GTx and the University of Tennessee Research Foundation Enter Into Exclusive License Agreement to Develop SARD Drug Candidate to Treat Castration-Resistant Prostate Cancer

GTx, Inc. today announced that it has entered into an exclusive worldwide license agreement with the University of Tennessee Research Foundation (UTRF) to develop its proprietary selective androgen receptor degrader (SARD) technology which potentially can degrade and inhibit all forms of androgen receptor (AR), including those resistant to current therapies, to inhibit tumor growth in patients with progressive castration-resistant prostate cancer (CRPC). [Read more...]

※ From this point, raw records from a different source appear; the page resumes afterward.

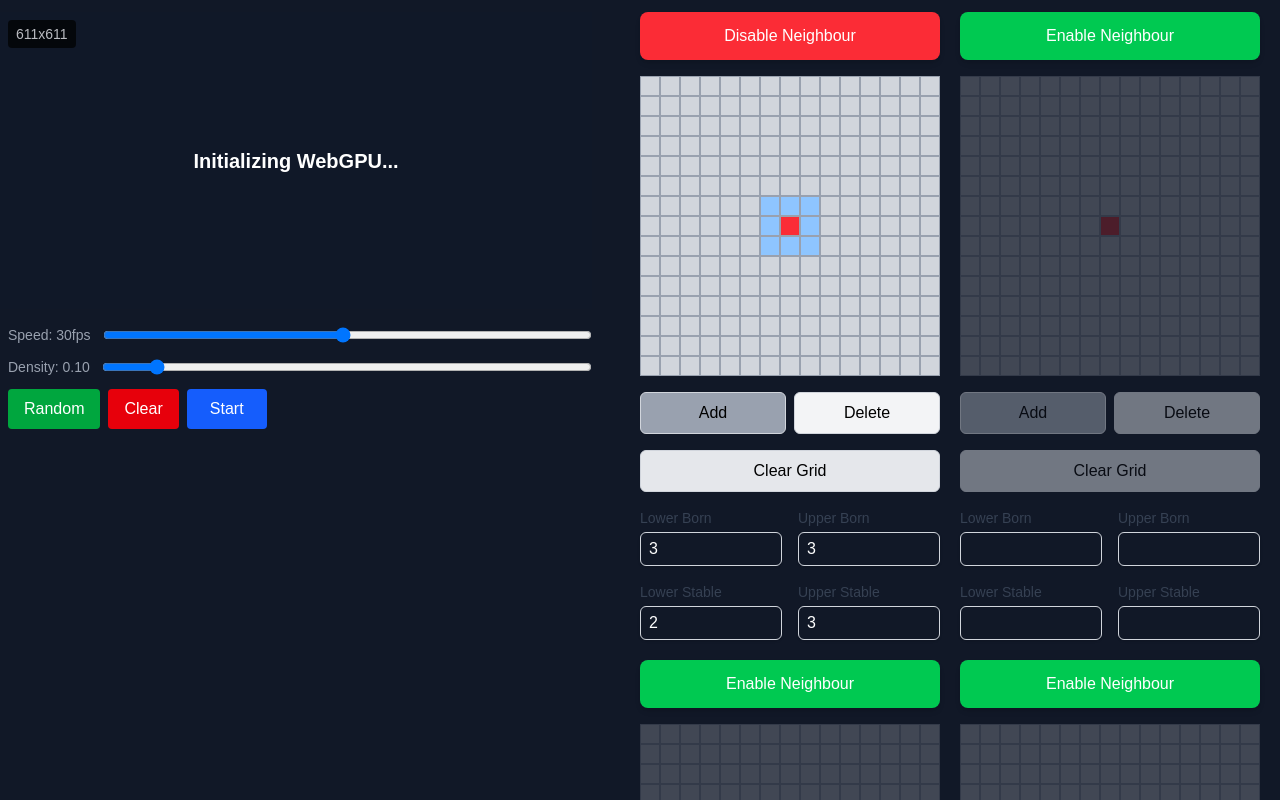
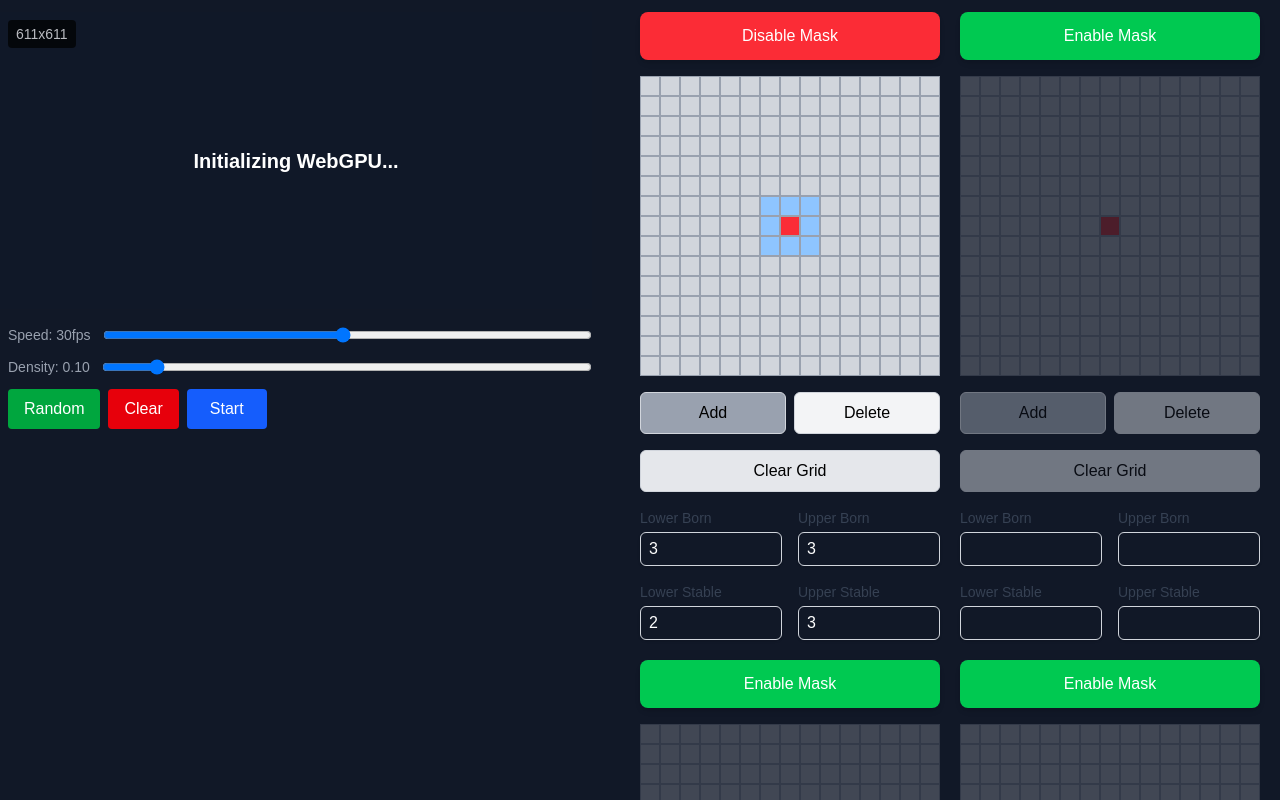
Before and after one commit to omarabdiwali/cellular-automaton, a Next.js app: page / in a window 1280 px wide. Shown: the top 800 px of the page. Built offline with nearby package versions, Linux system fonts and the light colour scheme.

Commit message:
changed button name, updated README

```diff
--- a/components/Mask.tsx
+++ b/components/Mask.tsx
@@ -79,7 +79,7 @@ export default function Mask({
           onClick={() => setEnabled(!enabled)}
           className={`w-full flex items-center justify-center px-6 py-3 text-white font-medium rounded-lg shadow-md hover:shadow-lg transform hover:scale-105 transition-all duration-200 focus:outline-none select-none ${buttonClasses}`}
         >
-          {enabled ? 'Disable Neighbour' : 'Enable Neighbour'}
+          {enabled ? 'Disable Mask' : 'Enable Mask'}
         </button>
       </div>
 
--- a/pages/index.tsx
+++ b/pages/index.tsx
@@ -21,6 +21,22 @@ export default function Home() {
   const isUpdatingGridRef = useRef<boolean>(false); // Prevents concurrent grid updates
 
   const animationFrameId = useRef<number | null>(null); // ID for requestAnimationFrame loop
+
+    /**
+   * Initializes a small grid with Conway's Game of Life starting pattern (a 3x3 square).
+   * @param size - The side length of the square grid
+   * @returns Uint8Array with the pattern in the center
+   */
+  const initializeConways = (size: number): Uint8Array => {
+    const grid = new Uint8Array(size * size);
+    const center = Math.floor(size / 2);
+    const deltas = [[-1, -1], [-1, 0], [-1, 1], [0, -1], [0, 1], [1, -1], [1, 0], [1, 1]];
+    deltas.forEach(([dx, dy]) => {
+      const pos = (center + dy) * size + (center + dx);
+      grid[pos] = 1;
+    });
+    return grid;
+  };
 
   // Rule states for four different masks (n1 to n4)
   // n1 is initialized with Conway's Game of Life pattern
@@ -91,22 +107,6 @@ export default function Home() {
     }
     return grid;
   }, []);
-
-  /**
-   * Initializes a small grid with Conway's Game of Life starting pattern (a 3x3 square).
-   * @param size - The side length of the square grid
-   * @returns Uint8Array with the pattern in the center
-   */
-  function initializeConways(size: number): Uint8Array {
-    const grid = new Uint8Array(size * size);
-    const center = Math.floor(size / 2);
-    const deltas = [[-1, -1], [-1, 0], [-1, 1], [0, -1], [0, 1], [1, -1], [1, 0], [1, 1]];
-    deltas.forEach(([dx, dy]) => {
-      const pos = (center + dy) * size + (center + dx);
-      grid[pos] = 1;
-    });
-    return grid;
-  };
 
   // Handle responsive layout detection (mobile vs desktop)
   useEffect(() => {
--- a/utils/useWebGPUSimulation.ts
+++ b/utils/useWebGPUSimulation.ts
@@ -6,7 +6,7 @@ import { useRef, useEffect, useCallback, useState } from 'react';
  * This compute shader processes a grid using multiple rule sets (up to 4 enabled rules).
  * It counts valid neighbors based on rule masks for birth/survival conditions and applies them.
  * Supports toroidal wrapping (periodic boundary conditions) for the grid.
- * Neighborhood size is configurable via nSize (odd number, e.g., 3 for Moore neighborhood).
+ * Neighborhood size is configurable via nSize (odd number, e.g. 3 for Moore neighborhood).
  */
 const shaderCode = `
 struct Params {
@@ -116,8 +116,8 @@ fn main(@builtin(global_invocation_id) global_id: vec3<u32>) {
  * reads the resulting grid, and handles reset. Supports square grids of size mSize x mSize
  * with configurable neighborhood size nSize (must be odd).
  *
- * @param mSize - Size of the square grid (e.g., 256 for 256x256).
- * @param nSize - Size of the neighborhood rule grid (e.g., 3 for Moore neighborhood).
+ * @param mSize - Size of the square grid (e.g. 256 for 256x256).
+ * @param nSize - Size of the neighborhood rule grid (e.g. 3 for Moore neighborhood).
  * @returns Object with methods: runSimulationStep, drawGridData, resetSimulation, and isReady flag.
  */
 export function useWebGPUSimulation(mSize: number, nSize: number) {
```
Also changed, not shown: 1 other file (tests, documents, lock files or other folders).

Professor Byron Jones Awarded $2.6 Million to Study Toxicity of the Herbicide Paraquat on the Brain

 A $2.6 million grant from the National Institute of Environmental Health Sciences will allow Dr. Byron Jones and his collaborators to further investigate if Paraquat, a weed killer, poses risks for brain disorders such as Parkinson’s disease.

A $2.6 million grant from the National Institute of Environmental Health Sciences will allow Dr. Byron Jones and his collaborators to further investigate if Paraquat, a weed killer, poses risks for brain disorders such as Parkinson’s disease.

Paraquat is a weed killer used extensively in agriculture in the United States and other parts of the world. It is suspected to increase risk for developing Parkinson’s disease.
Byron Jones, PhD, and his research team are using newly awarded funds to investigate individual toxicity to the chemical on certain areas of the brain.

Dr. Jonesa professor in the Department of Genetics, Genomics and Informatics in the College of Medicine at the University of Tennessee Health Science Center (UTHSC), has received a grant totaling $2.6 million from the National Institute of Environmental Health Sciences, a subsidiary of the National Institutes of Health. [Read more...]

Professor George Huang, DDS, of UTHSC Receives 2015 IADR Distinguished Scientist Award in Pulp Biology

Dr. George Huang is the 2015 Recipient of the Distinguished Scientist Award in Pulp Biology and Regeneration from the International Association for Dental Research.

Dr. George Huang is the 2015 Recipient of the Distinguished Scientist Award in Pulp Biology and Regeneration from the International Association for Dental Research.

George Huang, DDS, director and professor in the Department of Bioscience Research in the College of Dentistry at the University of Tennessee Health Science Center (UTHSC), is the recipient of the 2015 Distinguished Scientist Award in Pulp Biology given by the International Association for Dental Research (IADR).

Dr. Huang was recognized during the opening ceremonies of the 93rd General Session and Exhibition of the IADR, which were held in Boston in conjunction with the 44th Annual Meeting of the American Association for Dental Research and the 39th Annual Meeting of the Canadian Association for Dental Research. [Read more...]